# [Work item]
Look through the data that follows and work out how many lines contain the string "Also". Nothing but that number should be given.

# [Exercise data]
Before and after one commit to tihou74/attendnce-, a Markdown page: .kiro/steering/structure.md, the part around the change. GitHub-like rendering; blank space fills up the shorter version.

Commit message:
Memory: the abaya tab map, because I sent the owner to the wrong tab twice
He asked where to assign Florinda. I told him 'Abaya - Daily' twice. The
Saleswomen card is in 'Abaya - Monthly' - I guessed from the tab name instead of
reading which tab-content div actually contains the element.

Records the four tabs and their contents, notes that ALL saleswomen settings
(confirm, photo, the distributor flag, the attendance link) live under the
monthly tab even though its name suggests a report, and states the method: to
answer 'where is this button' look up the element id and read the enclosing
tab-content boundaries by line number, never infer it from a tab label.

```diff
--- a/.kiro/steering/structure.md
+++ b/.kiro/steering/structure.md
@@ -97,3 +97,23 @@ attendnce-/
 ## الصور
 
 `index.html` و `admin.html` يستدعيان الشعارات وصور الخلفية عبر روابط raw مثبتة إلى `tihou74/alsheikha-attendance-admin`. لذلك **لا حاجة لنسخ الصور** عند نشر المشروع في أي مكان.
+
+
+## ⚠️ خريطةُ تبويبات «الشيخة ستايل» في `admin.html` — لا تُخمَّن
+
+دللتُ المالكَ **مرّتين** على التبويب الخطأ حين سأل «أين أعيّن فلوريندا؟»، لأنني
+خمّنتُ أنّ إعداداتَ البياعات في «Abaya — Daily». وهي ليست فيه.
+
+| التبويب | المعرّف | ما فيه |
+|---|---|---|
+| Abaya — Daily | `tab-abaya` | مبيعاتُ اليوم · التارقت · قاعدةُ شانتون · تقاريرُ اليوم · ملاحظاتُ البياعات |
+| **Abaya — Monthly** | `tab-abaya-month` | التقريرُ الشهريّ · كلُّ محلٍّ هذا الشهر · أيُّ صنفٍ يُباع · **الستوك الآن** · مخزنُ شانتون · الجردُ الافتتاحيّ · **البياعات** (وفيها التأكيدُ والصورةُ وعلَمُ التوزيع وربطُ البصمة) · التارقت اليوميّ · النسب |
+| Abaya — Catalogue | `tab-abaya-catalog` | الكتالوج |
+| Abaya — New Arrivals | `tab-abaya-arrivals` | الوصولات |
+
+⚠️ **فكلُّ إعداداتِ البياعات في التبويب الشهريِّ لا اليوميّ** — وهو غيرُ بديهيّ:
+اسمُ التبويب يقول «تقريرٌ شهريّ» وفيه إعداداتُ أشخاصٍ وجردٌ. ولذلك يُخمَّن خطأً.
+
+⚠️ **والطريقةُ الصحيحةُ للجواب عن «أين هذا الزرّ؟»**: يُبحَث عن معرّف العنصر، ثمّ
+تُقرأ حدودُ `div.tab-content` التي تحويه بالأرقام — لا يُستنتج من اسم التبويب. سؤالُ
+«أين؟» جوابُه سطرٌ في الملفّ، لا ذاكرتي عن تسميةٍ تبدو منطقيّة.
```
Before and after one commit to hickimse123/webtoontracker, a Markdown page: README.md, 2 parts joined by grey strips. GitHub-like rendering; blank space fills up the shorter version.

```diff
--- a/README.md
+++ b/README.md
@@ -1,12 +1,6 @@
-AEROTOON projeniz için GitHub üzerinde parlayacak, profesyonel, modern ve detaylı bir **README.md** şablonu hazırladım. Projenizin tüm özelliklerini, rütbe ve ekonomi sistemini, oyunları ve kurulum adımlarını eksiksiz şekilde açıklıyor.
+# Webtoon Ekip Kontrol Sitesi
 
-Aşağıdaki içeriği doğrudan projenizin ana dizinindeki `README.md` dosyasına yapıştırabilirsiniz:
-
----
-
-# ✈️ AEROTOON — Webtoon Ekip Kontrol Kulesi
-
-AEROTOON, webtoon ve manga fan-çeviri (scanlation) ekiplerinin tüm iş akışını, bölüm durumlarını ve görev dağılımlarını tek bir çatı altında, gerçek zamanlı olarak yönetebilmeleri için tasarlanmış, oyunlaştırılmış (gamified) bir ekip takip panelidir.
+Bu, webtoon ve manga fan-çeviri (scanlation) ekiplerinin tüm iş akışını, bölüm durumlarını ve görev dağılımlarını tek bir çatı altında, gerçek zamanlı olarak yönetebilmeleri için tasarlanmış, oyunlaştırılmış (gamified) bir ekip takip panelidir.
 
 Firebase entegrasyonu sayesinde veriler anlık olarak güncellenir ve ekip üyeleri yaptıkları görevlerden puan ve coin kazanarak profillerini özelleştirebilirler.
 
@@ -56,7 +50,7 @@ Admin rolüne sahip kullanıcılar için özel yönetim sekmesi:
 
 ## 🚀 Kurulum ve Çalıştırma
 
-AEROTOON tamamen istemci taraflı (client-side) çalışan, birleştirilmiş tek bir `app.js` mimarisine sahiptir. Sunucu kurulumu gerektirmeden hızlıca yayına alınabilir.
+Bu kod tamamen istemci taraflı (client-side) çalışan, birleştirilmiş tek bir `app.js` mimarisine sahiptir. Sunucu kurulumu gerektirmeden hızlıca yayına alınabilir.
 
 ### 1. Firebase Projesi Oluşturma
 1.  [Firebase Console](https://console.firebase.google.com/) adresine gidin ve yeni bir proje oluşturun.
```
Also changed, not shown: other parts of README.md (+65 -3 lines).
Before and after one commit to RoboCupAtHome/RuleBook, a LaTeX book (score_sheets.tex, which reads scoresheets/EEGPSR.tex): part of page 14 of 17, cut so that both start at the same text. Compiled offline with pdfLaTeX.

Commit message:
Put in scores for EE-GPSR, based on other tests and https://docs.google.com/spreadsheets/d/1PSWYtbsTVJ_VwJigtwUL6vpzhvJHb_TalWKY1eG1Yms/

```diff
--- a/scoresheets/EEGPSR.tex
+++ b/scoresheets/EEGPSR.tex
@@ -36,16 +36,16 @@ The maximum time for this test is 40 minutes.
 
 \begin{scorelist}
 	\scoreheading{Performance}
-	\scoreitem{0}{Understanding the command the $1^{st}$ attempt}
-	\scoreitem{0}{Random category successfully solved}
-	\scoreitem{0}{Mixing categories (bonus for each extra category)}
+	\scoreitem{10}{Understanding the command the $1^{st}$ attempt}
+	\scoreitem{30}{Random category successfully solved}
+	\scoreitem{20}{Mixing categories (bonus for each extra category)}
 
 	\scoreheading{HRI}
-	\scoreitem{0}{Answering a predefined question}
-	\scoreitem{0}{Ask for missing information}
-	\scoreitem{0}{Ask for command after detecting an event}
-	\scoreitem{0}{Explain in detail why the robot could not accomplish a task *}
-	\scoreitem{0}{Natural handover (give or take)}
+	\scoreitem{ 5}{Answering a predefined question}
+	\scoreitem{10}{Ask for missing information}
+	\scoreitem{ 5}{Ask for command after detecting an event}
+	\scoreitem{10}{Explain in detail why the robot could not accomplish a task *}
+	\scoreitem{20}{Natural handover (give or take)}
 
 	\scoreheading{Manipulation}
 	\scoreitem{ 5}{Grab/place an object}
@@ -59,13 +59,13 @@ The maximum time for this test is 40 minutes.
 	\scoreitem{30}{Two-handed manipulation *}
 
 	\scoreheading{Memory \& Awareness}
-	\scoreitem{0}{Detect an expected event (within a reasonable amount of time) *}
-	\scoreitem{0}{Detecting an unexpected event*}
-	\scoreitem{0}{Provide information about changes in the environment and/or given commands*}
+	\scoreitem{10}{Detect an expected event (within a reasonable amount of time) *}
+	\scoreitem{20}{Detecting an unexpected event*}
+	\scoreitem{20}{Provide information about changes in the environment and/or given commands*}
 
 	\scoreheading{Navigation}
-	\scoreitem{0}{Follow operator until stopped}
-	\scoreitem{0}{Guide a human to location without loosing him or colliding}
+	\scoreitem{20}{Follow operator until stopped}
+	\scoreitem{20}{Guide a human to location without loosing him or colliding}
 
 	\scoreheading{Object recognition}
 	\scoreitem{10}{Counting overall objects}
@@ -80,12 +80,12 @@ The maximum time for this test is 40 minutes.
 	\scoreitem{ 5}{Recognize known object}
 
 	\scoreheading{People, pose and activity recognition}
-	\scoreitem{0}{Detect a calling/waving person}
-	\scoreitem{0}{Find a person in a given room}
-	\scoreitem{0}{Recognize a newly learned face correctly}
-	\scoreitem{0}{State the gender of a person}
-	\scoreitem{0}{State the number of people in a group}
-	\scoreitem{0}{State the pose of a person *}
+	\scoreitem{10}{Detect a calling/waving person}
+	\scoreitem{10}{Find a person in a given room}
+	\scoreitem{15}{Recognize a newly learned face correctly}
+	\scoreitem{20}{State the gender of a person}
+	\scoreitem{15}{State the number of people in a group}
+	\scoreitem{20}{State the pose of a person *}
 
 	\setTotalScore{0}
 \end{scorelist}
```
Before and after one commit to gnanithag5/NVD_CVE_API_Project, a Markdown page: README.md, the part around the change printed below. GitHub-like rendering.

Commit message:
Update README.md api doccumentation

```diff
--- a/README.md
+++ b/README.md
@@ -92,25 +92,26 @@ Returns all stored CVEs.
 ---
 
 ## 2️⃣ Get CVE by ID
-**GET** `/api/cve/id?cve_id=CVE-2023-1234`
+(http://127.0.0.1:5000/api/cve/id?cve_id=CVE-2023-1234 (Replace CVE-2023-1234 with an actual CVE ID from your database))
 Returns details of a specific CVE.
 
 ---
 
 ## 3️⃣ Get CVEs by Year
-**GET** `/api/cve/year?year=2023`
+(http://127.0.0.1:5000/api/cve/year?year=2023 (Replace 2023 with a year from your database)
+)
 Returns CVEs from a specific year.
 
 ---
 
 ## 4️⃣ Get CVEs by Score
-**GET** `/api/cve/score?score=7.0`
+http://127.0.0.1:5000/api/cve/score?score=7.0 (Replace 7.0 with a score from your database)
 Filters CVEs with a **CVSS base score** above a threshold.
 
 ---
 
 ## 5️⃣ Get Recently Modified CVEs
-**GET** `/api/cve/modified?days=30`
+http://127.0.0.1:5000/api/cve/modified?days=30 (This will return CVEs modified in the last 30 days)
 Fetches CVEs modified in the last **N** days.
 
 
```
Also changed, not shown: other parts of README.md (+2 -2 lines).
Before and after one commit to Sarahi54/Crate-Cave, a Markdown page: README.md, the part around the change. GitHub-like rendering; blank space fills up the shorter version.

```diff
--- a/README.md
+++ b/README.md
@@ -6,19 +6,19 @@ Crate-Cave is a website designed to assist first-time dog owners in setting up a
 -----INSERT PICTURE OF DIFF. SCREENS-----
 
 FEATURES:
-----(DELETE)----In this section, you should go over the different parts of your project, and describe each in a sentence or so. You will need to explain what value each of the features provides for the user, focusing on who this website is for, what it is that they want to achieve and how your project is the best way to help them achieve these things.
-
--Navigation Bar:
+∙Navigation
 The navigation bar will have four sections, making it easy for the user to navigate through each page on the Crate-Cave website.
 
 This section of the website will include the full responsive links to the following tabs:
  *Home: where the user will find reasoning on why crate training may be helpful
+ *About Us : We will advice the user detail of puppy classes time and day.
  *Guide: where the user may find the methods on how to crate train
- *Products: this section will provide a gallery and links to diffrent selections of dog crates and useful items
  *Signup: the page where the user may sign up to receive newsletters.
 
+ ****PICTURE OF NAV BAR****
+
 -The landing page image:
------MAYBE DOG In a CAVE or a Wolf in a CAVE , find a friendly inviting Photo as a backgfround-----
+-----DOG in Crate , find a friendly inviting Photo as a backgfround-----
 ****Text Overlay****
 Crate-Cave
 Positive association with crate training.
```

# [Response to this task]
2